## GIVEN RECORDS
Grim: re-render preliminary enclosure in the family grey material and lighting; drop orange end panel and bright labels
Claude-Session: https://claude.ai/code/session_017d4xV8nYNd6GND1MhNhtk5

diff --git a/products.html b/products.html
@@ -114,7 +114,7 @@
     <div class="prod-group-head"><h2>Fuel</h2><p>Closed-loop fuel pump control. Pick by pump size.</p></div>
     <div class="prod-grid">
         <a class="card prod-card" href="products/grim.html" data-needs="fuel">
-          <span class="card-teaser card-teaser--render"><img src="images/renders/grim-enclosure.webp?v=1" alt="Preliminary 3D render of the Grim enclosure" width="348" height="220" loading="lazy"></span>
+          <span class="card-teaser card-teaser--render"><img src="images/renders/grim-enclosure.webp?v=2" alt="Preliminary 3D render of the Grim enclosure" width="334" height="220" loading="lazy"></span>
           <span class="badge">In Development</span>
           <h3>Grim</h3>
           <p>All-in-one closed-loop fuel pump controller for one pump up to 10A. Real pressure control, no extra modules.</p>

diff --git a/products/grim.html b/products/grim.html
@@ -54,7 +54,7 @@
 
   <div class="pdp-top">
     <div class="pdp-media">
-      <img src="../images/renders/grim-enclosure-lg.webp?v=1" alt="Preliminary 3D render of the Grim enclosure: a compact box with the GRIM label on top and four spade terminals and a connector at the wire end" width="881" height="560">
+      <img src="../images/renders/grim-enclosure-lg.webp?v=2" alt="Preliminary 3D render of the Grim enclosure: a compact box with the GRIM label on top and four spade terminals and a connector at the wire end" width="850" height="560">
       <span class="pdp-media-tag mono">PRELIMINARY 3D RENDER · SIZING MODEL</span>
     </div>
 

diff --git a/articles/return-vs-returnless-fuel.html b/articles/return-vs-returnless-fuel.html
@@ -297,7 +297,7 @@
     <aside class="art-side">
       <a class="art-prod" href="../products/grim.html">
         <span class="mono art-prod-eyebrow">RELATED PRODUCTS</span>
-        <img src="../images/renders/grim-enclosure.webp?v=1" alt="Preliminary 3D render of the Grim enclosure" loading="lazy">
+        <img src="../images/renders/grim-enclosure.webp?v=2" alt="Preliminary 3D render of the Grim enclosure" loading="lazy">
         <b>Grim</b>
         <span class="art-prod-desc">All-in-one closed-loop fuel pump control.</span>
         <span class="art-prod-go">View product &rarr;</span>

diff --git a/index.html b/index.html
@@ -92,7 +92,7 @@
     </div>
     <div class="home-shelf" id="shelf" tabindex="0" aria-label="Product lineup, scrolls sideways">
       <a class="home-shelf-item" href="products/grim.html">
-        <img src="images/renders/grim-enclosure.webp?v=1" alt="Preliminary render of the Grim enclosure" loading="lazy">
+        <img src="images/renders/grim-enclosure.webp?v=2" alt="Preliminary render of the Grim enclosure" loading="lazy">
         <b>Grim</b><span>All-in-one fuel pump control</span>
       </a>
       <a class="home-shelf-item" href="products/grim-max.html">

## THE PROBLEM
Would you output all of the material exactly as it reads?

## ANSWER SECTION
Grim: re-render preliminary enclosure in the family grey material and lighting; drop orange end panel and bright labels
Claude-Session: https://claude.ai/code/session_017d4xV8nYNd6GND1MhNhtk5

diff --git a/products.html b/products.html
@@ -114,7 +114,7 @@
     <div class="prod-group-head"><h2>Fuel</h2><p>Closed-loop fuel pump control. Pick by pump size.</p></div>
     <div class="prod-grid">
         <a class="card prod-card" href="products/grim.html" data-needs="fuel">
-          <span class="card-teaser card-teaser--render"><img src="images/renders/grim-enclosure.webp?v=1" alt="Preliminary 3D render of the Grim enclosure" width="348" height="220" loading="lazy"></span>
+          <span class="card-teaser card-teaser--render"><img src="images/renders/grim-enclosure.webp?v=2" alt="Preliminary 3D render of the Grim enclosure" width="334" height="220" loading="lazy"></span>
           <span class="badge">In Development</span>
           <h3>Grim</h3>
           <p>All-in-one closed-loop fuel pump controller for one pump up to 10A. Real pressure control, no extra modules.</p>

diff --git a/products/grim.html b/products/grim.html
@@ -54,7 +54,7 @@
 
   <div class="pdp-top">
     <div class="pdp-media">
-      <img src="../images/renders/grim-enclosure-lg.webp?v=1" alt="Preliminary 3D render of the Grim enclosure: a compact box with the GRIM label on top and four spade terminals and a connector at the wire end" width="881" height="560">
+      <img src="../images/renders/grim-enclosure-lg.webp?v=2" alt="Preliminary 3D render of the Grim enclosure: a compact box with the GRIM label on top and four spade terminals and a connector at the wire end" width="850" height="560">
       <span class="pdp-media-tag mono">PRELIMINARY 3D RENDER · SIZING MODEL</span>
     </div>
 

diff --git a/articles/return-vs-returnless-fuel.html b/articles/return-vs-returnless-fuel.html
@@ -297,7 +297,7 @@
     <aside class="art-side">
       <a class="art-prod" href="../products/grim.html">
         <span class="mono art-prod-eyebrow">RELATED PRODUCTS</span>
-        <img src="../images/renders/grim-enclosure.webp?v=1" alt="Preliminary 3D render of the Grim enclosure" loading="lazy">
+        <img src="../images/renders/grim-enclosure.webp?v=2" alt="Preliminary 3D render of the Grim enclosure" loading="lazy">
         <b>Grim</b>
         <span class="art-prod-desc">All-in-one closed-loop fuel pump control.</span>
         <span class="art-prod-go">View product &rarr;</span>

diff --git a/index.html b/index.html
@@ -92,7 +92,7 @@
     </div>
     <div class="home-shelf" id="shelf" tabindex="0" aria-label="Product lineup, scrolls sideways">
       <a class="home-shelf-item" href="products/grim.html">
-        <img src="images/renders/grim-enclosure.webp?v=1" alt="Preliminary render of the Grim enclosure" loading="lazy">
+        <img src="images/renders/grim-enclosure.webp?v=2" alt="Preliminary render of the Grim enclosure" loading="lazy">
         <b>Grim</b><span>All-in-one fuel pump control</span>
       </a>
       <a class="home-shelf-item" href="products/grim-max.html">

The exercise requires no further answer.